Winterizing Mistake #3: Forgetting About Your Outdoor Shower
This can be one of those out-of-sight, out-of-mind mistakes. Every time you’re hooked up to city water, the outside shower is ready for use—even if you don’t use it. Blow out and fill the shower lines with antifreeze just like your interior lines.
Winterizing Mistake #4: Not Closing Low Point Drains
After draining your low point drains, ensure they are completely closed before filling the water system with RV antifreeze.
Winterizing Mistake #5: Skipping Important Steps With Your Water Heater
Bypass and completely drain your water heater prior to adding antifreeze to the water system. If you have an electric water heater, always turn off the switch or breaker before starting this task to prevent damage to the heating element. It’s important not to forget the drain plugs or anode rod if these are features that are a part of your unit.
Not all RVs are equipped with a water heater bypass kit. Make sure your RV has one installed and you understand how to use it. Aftermarket kits can be purchased and installed if your RV does not have one.
Winterizing Mistake #6: Waiting Too Long to Purchase Antifreeze and ‘Trusting the Weather’
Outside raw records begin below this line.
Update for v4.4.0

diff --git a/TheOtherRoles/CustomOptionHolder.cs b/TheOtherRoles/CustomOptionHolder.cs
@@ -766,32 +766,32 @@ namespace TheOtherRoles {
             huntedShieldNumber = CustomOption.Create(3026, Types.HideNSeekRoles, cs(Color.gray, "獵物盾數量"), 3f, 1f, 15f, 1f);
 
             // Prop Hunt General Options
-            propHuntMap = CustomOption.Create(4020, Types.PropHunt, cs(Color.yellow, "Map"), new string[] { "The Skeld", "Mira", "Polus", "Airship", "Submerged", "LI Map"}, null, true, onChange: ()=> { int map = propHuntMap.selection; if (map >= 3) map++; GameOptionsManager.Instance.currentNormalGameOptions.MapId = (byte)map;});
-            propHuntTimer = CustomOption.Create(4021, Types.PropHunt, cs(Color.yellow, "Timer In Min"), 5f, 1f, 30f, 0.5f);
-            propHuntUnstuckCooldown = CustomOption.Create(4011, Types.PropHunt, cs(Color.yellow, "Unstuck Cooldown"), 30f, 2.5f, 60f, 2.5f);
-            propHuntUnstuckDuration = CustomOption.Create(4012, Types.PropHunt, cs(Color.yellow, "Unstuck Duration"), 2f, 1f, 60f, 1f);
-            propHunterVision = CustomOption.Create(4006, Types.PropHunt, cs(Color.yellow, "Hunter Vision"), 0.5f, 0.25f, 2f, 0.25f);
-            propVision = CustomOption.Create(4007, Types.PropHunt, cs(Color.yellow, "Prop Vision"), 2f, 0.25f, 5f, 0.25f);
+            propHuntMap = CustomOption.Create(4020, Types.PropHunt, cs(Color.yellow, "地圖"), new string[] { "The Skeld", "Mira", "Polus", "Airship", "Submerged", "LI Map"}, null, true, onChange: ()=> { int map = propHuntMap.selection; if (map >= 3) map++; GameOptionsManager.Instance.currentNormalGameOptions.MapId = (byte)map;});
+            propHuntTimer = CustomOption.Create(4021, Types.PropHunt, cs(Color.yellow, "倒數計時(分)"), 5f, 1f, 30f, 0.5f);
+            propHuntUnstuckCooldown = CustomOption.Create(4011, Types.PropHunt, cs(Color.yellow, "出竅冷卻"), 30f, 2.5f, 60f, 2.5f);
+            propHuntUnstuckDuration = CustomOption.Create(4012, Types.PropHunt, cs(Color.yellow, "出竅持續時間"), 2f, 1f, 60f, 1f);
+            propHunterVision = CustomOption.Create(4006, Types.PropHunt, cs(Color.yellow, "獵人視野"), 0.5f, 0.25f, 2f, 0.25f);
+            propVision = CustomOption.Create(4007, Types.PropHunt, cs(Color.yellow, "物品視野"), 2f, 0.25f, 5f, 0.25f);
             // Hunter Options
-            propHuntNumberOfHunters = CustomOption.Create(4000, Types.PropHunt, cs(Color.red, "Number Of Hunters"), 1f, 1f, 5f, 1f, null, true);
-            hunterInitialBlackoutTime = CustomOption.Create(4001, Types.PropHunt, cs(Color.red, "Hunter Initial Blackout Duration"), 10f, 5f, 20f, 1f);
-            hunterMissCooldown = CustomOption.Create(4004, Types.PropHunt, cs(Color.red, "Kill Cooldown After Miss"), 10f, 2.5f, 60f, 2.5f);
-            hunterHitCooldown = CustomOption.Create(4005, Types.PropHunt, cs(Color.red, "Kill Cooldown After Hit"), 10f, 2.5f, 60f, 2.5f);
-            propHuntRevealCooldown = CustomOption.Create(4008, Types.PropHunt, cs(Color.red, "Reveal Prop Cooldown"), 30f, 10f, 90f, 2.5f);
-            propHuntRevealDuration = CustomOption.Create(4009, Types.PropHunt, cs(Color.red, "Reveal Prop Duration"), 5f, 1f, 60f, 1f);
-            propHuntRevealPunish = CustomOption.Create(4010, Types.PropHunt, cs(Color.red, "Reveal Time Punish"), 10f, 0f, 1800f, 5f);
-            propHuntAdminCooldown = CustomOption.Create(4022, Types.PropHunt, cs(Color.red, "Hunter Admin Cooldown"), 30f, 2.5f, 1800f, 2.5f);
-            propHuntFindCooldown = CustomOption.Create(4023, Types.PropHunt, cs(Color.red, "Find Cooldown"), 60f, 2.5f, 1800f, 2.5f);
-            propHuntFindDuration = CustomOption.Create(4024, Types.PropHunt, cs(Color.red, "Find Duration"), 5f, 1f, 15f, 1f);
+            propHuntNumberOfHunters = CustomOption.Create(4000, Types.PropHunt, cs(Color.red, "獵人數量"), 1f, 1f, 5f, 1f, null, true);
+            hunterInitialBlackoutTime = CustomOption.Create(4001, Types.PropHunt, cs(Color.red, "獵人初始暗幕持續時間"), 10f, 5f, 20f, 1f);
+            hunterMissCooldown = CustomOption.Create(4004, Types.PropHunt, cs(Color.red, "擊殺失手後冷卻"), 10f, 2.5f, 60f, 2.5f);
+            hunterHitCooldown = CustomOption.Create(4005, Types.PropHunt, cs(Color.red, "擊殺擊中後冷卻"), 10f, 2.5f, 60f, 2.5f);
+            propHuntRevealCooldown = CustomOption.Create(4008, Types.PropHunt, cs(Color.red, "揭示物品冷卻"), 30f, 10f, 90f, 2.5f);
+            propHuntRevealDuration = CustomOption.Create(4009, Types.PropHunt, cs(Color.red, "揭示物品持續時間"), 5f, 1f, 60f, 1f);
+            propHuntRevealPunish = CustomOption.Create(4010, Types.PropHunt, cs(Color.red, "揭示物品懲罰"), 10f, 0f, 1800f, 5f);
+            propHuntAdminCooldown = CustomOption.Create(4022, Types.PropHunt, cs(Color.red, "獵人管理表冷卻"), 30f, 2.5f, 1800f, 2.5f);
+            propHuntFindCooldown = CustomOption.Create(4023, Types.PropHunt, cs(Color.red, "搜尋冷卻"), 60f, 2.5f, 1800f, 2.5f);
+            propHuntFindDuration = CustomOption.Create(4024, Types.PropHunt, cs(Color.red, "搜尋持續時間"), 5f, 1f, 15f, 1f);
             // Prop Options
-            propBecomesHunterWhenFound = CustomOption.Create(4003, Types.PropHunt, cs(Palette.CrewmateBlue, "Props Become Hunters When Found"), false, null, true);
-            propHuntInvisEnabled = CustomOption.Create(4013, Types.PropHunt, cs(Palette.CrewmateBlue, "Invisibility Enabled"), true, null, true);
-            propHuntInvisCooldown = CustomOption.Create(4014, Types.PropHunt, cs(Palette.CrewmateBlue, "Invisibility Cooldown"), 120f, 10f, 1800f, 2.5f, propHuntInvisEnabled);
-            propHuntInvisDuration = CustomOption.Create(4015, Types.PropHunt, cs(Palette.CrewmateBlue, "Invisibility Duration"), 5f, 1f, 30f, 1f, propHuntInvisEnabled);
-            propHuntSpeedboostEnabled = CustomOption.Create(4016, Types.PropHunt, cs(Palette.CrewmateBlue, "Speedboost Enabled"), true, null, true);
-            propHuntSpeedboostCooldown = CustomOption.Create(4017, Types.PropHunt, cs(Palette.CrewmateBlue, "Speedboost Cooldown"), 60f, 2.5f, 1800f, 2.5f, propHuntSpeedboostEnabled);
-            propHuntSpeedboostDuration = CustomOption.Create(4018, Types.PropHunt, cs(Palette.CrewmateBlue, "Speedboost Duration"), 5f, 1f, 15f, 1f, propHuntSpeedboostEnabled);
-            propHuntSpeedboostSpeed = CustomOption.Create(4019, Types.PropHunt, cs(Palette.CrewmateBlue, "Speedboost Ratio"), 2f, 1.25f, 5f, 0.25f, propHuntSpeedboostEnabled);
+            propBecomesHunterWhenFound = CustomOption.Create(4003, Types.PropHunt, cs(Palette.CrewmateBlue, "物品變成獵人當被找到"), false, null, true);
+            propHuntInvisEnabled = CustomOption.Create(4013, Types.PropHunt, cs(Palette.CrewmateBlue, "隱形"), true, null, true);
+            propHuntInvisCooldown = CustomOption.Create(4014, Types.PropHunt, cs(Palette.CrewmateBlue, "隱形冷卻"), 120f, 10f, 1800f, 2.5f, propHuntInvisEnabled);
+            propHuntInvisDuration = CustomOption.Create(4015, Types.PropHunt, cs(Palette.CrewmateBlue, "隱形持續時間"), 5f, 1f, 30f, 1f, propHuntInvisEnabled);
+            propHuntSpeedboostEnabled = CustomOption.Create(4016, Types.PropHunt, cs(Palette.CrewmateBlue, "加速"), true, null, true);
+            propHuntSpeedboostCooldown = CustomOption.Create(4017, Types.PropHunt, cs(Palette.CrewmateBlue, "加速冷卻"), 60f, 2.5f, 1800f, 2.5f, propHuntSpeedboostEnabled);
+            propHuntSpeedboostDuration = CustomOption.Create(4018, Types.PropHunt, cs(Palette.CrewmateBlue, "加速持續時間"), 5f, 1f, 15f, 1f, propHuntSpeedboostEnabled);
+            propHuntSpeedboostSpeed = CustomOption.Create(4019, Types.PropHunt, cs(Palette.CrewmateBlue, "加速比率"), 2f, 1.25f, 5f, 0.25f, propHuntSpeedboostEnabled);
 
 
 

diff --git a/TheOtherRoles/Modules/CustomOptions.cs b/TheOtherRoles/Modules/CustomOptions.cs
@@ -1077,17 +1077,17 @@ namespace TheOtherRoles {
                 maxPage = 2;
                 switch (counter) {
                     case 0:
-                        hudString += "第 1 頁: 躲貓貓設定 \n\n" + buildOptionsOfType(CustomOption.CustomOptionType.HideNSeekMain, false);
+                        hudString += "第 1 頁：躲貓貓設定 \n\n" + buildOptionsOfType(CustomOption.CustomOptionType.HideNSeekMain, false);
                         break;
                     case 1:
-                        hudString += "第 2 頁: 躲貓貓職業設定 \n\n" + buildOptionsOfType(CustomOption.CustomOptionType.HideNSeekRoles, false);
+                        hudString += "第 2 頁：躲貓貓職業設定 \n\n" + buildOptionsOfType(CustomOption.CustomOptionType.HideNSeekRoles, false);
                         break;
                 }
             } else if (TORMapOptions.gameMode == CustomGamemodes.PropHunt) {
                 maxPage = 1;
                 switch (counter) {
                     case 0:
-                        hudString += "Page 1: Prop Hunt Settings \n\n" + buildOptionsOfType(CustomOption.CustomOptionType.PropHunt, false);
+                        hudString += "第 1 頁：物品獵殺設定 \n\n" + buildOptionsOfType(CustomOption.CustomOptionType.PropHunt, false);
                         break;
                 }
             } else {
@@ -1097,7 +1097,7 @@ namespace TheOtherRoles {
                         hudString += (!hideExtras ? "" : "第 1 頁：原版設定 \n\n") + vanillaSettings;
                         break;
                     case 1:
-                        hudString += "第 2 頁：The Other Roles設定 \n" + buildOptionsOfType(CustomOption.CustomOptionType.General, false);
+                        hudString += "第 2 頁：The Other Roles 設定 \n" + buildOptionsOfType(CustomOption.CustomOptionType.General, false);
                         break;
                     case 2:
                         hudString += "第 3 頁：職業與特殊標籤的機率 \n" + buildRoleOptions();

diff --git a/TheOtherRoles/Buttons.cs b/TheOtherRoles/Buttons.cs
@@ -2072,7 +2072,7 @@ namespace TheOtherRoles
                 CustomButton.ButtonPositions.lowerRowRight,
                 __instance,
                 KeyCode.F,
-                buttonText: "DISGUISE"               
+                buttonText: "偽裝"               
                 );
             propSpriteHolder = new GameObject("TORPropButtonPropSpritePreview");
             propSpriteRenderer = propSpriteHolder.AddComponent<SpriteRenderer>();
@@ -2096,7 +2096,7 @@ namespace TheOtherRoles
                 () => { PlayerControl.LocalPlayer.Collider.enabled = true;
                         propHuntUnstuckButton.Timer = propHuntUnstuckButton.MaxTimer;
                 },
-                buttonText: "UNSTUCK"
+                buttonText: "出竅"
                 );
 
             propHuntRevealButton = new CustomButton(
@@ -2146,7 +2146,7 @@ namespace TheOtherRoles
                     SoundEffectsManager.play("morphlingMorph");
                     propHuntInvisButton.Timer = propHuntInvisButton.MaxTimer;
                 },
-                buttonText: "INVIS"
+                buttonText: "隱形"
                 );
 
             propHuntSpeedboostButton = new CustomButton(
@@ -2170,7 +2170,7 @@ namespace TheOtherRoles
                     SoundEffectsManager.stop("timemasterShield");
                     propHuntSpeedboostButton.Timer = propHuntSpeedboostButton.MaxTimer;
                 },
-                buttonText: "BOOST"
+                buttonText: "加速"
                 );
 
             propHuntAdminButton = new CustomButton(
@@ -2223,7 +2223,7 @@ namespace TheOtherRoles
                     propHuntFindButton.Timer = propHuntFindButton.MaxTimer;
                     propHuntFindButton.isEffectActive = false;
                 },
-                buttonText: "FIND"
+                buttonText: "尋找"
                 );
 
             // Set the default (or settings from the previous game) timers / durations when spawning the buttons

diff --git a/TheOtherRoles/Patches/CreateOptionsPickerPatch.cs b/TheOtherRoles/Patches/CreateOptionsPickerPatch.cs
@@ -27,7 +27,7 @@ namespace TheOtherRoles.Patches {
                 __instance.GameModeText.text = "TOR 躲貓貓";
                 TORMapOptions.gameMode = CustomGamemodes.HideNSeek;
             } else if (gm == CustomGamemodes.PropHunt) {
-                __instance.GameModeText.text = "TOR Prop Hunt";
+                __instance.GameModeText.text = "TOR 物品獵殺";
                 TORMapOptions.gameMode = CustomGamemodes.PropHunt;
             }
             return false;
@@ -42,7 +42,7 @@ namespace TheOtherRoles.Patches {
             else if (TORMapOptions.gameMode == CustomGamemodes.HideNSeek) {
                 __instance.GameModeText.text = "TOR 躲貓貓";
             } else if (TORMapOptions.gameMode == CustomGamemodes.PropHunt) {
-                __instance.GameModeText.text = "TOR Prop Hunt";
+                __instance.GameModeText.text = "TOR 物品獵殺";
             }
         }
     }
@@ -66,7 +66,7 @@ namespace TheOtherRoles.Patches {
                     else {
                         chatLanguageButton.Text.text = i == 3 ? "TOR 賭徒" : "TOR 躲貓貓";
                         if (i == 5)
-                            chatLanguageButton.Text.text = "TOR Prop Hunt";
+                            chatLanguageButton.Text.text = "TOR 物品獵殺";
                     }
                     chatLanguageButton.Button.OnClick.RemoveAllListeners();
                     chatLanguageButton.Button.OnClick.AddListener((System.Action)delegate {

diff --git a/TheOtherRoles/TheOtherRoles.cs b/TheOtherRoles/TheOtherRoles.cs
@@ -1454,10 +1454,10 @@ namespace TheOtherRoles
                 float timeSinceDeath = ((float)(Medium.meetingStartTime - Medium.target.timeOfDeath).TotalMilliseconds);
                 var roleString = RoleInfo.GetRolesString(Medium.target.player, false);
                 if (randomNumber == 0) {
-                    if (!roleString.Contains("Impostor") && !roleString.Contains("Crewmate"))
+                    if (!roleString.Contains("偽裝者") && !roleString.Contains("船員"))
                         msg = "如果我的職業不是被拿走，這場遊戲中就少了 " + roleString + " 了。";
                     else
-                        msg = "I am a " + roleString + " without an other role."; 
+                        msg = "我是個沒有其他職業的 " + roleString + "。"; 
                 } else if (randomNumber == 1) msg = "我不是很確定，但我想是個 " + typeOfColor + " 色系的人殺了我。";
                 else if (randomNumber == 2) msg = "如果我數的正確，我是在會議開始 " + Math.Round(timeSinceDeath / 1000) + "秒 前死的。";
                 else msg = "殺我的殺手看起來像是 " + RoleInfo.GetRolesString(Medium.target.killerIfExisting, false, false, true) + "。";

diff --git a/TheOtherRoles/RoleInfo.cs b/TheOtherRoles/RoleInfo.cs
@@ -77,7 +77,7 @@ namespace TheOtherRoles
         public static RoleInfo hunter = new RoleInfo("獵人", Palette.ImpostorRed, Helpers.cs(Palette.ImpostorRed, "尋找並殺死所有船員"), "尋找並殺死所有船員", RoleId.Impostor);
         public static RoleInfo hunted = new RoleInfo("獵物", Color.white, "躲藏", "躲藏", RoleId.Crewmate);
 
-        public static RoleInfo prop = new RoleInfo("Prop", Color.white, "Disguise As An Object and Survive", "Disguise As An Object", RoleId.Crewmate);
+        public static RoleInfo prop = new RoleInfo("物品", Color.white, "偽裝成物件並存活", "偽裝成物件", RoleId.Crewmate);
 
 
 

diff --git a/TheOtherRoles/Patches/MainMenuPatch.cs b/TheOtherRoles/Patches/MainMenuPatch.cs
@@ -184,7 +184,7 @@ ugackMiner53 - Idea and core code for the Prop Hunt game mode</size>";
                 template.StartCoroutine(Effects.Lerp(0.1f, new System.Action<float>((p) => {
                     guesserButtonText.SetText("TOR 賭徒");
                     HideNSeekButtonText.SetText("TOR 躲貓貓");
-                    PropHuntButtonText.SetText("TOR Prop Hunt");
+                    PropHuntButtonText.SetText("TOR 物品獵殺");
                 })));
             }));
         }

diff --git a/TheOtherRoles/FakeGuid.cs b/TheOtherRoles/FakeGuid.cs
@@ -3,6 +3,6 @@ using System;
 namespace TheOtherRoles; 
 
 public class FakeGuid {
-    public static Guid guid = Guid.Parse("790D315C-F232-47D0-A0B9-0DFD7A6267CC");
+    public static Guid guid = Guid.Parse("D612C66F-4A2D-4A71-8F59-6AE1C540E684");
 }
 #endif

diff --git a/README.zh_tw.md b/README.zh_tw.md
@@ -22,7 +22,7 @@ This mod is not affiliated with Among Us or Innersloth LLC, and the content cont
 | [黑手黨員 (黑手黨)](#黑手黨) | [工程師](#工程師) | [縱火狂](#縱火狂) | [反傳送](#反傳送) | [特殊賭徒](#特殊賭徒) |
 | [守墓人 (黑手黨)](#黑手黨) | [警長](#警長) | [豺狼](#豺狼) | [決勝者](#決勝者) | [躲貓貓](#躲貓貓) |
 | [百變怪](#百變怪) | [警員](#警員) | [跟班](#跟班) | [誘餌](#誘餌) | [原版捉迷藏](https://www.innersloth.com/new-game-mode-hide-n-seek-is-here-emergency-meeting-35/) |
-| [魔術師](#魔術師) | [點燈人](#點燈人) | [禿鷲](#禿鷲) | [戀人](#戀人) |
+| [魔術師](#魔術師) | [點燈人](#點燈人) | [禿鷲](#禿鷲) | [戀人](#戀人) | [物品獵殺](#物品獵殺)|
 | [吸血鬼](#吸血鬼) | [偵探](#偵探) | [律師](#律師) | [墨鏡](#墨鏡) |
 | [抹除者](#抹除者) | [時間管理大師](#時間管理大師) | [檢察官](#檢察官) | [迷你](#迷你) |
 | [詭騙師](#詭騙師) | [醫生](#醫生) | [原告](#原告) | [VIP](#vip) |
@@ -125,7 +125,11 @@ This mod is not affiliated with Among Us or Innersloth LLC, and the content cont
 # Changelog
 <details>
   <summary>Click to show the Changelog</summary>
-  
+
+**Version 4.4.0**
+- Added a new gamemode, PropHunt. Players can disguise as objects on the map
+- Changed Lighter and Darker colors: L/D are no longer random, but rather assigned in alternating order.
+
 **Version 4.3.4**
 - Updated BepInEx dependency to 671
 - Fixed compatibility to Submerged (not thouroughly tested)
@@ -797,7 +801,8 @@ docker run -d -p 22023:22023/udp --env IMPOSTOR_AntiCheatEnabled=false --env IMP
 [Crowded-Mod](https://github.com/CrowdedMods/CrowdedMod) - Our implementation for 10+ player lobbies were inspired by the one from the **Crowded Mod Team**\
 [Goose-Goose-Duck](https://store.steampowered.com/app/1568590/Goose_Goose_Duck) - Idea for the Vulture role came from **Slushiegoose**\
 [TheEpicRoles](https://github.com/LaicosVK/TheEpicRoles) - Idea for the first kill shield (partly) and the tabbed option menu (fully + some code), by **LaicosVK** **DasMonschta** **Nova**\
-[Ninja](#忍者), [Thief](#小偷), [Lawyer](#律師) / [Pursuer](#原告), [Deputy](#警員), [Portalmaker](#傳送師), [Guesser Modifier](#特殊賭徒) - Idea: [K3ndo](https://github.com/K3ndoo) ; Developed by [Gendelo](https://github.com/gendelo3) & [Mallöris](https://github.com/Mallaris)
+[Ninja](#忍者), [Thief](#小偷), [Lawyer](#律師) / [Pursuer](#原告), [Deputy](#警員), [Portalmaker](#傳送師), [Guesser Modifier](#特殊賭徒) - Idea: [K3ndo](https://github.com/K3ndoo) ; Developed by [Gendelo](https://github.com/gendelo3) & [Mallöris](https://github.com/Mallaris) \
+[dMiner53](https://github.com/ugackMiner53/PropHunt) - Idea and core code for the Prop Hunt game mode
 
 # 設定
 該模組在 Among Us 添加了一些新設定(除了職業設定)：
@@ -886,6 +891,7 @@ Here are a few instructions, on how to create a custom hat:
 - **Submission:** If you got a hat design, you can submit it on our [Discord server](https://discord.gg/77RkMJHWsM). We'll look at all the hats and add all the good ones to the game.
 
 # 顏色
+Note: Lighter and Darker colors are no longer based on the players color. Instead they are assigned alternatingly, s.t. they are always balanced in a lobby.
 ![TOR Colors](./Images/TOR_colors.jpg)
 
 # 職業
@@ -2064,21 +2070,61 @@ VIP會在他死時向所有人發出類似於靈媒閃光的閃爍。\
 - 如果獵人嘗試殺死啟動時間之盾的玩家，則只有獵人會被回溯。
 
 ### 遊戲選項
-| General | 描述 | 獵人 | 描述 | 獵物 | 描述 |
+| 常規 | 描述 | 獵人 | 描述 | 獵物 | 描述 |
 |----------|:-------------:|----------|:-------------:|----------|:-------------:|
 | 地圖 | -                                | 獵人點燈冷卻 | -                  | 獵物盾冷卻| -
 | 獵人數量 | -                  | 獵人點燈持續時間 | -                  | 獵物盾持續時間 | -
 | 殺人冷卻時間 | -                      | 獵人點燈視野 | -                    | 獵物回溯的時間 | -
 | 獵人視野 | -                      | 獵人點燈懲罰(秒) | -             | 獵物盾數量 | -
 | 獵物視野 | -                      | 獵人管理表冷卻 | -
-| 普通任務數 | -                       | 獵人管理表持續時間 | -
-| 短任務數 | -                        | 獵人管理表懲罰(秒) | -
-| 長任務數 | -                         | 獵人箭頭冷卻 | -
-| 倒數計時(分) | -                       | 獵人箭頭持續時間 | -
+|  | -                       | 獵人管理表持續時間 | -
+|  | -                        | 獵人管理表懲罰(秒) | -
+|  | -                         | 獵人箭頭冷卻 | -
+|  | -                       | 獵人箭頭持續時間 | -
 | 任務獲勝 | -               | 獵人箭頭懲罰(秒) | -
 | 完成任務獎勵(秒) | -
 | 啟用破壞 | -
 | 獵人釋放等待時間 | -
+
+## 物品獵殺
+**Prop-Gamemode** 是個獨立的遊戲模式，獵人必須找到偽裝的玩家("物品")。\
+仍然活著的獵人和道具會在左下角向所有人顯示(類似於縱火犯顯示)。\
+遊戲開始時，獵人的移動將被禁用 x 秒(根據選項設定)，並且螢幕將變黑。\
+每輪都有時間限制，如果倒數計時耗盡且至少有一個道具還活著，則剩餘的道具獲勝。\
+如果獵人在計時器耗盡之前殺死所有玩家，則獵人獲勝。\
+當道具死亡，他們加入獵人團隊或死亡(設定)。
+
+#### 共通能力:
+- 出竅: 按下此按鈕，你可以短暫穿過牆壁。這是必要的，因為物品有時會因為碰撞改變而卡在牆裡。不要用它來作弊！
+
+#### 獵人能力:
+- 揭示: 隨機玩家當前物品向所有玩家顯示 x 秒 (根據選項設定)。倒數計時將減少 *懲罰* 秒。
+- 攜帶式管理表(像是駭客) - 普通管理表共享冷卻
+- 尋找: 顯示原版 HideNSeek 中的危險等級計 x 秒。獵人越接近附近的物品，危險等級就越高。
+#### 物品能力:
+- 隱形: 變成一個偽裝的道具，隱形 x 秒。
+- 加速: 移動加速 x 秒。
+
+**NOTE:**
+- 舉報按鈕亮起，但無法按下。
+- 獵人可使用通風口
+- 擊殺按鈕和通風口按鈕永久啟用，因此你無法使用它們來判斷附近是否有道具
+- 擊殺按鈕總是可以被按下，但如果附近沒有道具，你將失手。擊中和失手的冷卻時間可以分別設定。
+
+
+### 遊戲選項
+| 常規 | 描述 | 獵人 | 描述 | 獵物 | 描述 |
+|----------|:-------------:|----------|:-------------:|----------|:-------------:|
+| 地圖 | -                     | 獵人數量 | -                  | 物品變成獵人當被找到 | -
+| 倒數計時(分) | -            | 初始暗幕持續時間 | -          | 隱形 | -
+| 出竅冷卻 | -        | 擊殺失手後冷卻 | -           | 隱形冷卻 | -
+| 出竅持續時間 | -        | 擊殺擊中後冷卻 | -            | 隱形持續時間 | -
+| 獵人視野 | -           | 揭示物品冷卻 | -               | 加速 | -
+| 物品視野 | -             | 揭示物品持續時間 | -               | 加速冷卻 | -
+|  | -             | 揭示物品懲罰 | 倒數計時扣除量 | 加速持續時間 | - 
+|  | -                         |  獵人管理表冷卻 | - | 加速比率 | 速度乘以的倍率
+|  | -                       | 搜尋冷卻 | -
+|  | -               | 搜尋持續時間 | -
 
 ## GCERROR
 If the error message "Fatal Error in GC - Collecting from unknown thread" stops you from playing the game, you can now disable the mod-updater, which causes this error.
Don’t let early winter storms or freezing temperatures catch you off guard. Buy your antifreeze early and be prepared if the temperature takes a sudden drop.
Several factors play into how fast a problem can occur in freezing temperatures. It’s best to take precautions anytime the temps will get below 32 degrees Fahrenheit. If the temps are dipping down to freezing and you haven’t been able to winterize—don’t panic, just run the heater on low that night. Yes, it will cost you money in propane, but you will save your pipes and tanks.
Winterizing Mistake #7: Leaving Items in Your Cabinets
Open all of the cabinets and outside storage compartments to remove maintenance supplies, food items, soaps, toiletries, and anything else with liquid in it. It’s easy to forget about those items in the back of the cabinets and because of this, we’ve come back to some sticky situations. We’ve forgotten about a water bottle in a hiking pack before and returned to a frozen bag.
Winterizing Mistake #8: Leaving Fluids in Your RV
Change your diesel fuel (summer blend) to winter diesel (winter blend), or get a winter additive before you store your RV. If forgotten, you could end up with gelled fuel. We also change our windshield fluid to a winter blend to avoid a cracked reservoir or pump.
Winterizing Mistake #9: Not Covering Your RV
Whenever possible, you want to cover your unit. The UV from the sun can be just as damaging to your paint and tires in the winter as it is in the summer. Tire covers are inexpensive in comparison to purchasing new tires before your next trip.
Winterizing Mistake #10: Not Embracing Cold Weather Camping
We often re-winterize multiple times over the winter so we can go cold weather camping. Make a quick checklist (you can use the Togo RV app for this) from your manufacturer’s manual and keep it handy. It makes running through all the steps easier without worrying about skipping anything. If you don’t feel like winterizing your fresh lines multiple times, we’ve gone on trips using only our black tank and bringing water with us.
You can camp in a winterized unit and just not use water. A Thetford Porta Potti is a great bathroom alternative in a winterized RV.
Whatever you do, don’t let winterization and freezing temps hinder your traveling experience. We’ve taken some of our favorite trips during the winter months and will always make the extra effort to dewinterize and re-winterize to not miss out on new adventures.